### Detected change data

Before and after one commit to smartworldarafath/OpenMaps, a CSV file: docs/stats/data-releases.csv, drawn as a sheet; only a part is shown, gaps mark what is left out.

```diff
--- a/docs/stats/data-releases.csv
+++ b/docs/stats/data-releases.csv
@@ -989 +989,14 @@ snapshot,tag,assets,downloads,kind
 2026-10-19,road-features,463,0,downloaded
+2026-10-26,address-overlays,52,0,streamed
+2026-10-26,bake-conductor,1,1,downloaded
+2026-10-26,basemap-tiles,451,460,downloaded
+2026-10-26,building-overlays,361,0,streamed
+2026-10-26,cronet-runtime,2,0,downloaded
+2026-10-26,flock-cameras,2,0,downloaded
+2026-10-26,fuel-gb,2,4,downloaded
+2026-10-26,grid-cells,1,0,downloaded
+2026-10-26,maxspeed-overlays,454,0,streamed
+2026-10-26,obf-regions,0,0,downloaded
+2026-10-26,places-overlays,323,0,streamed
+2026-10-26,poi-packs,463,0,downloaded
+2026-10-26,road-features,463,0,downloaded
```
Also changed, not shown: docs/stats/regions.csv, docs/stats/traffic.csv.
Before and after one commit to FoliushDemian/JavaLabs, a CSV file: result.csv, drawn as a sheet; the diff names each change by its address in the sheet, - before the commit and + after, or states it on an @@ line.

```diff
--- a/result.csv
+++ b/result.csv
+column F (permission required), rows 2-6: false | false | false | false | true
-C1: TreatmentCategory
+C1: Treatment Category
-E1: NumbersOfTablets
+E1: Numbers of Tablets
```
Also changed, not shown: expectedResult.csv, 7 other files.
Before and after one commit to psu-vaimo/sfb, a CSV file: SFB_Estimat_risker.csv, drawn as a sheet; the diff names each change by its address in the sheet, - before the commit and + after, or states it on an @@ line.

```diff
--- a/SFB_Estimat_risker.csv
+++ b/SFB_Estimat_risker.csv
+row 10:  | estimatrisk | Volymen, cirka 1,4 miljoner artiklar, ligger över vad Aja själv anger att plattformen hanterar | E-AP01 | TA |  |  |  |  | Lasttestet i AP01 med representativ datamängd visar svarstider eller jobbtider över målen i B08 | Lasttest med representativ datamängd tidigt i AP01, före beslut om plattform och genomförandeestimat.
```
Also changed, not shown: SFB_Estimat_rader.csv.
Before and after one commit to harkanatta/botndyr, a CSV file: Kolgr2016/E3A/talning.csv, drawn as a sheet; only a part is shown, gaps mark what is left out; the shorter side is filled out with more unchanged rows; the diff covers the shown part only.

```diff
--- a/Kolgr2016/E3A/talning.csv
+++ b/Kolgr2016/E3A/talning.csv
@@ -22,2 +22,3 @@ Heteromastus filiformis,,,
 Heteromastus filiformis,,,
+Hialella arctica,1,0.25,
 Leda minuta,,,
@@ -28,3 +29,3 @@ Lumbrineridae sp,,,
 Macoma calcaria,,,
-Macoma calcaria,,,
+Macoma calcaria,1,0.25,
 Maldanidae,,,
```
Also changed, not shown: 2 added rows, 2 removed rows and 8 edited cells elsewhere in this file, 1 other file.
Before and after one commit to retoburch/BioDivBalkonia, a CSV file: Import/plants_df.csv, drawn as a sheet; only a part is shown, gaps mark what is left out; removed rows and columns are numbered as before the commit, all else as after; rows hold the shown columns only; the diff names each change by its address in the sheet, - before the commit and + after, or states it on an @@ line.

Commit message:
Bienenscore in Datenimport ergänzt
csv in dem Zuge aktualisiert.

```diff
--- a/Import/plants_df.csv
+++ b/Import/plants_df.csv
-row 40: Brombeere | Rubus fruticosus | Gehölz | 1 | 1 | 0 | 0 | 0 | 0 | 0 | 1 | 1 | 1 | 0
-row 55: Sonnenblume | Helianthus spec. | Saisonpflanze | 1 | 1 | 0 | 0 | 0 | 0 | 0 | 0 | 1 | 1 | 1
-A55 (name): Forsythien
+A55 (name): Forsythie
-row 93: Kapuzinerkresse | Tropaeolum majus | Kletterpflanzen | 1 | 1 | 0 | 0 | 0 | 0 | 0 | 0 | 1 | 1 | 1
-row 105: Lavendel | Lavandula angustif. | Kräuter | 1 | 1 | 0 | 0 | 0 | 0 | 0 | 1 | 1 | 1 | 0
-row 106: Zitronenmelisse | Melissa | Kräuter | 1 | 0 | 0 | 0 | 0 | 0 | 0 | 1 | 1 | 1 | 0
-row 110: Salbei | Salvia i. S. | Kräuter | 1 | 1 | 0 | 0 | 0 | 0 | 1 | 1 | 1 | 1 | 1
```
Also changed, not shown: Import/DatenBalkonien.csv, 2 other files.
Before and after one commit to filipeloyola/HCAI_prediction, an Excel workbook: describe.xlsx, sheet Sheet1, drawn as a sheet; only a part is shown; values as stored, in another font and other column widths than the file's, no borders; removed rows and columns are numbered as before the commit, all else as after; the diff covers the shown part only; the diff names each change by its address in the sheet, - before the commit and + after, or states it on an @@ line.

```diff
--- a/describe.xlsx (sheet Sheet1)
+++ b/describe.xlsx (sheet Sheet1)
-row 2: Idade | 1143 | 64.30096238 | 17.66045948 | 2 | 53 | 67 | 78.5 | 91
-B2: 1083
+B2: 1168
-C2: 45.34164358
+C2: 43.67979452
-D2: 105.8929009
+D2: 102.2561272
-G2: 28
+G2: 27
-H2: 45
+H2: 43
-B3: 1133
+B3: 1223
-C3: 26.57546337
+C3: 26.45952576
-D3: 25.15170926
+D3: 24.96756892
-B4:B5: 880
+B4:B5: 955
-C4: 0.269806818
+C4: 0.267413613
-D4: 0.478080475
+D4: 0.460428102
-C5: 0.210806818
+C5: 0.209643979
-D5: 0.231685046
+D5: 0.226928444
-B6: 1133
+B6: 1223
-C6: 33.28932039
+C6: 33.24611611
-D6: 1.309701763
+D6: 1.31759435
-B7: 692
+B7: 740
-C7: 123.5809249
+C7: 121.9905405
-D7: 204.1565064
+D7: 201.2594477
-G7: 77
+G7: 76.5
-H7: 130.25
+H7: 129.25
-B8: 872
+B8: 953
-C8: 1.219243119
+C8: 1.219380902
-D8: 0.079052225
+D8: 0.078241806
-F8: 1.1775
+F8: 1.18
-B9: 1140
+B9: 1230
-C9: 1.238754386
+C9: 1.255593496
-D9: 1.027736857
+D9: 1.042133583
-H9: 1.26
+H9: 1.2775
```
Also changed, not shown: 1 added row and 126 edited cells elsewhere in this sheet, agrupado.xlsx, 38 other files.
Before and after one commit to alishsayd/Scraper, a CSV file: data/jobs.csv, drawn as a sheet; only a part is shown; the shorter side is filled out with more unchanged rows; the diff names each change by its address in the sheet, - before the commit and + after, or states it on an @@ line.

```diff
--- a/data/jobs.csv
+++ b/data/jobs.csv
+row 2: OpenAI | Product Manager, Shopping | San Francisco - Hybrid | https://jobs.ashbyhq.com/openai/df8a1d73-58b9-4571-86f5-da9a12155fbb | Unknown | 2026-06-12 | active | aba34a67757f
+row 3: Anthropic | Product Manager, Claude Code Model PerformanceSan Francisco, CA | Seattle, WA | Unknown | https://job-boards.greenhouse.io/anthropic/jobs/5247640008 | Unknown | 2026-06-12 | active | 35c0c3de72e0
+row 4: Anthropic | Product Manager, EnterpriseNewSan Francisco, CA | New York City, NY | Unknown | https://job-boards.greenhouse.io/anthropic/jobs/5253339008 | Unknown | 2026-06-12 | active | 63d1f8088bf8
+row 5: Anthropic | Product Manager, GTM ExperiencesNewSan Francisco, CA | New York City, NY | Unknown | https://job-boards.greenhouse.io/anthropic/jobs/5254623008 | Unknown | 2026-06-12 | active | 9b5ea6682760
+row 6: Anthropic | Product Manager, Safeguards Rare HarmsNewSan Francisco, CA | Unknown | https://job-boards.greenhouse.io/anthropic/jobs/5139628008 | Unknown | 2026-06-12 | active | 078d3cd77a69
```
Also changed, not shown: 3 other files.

### Description of the task
Take every line above that includes the string "talning" and return it.

### Written response
Before and after one commit to harkanatta/botndyr, a CSV file: Kolgr2016/E3A/talning.csv, drawn as a sheet; only a part is shown, gaps mark what is left out; the shorter side is filled out with more unchanged rows; the diff covers the shown part only.
--- a/Kolgr2016/E3A/talning.csv
+++ b/Kolgr2016/E3A/talning.csv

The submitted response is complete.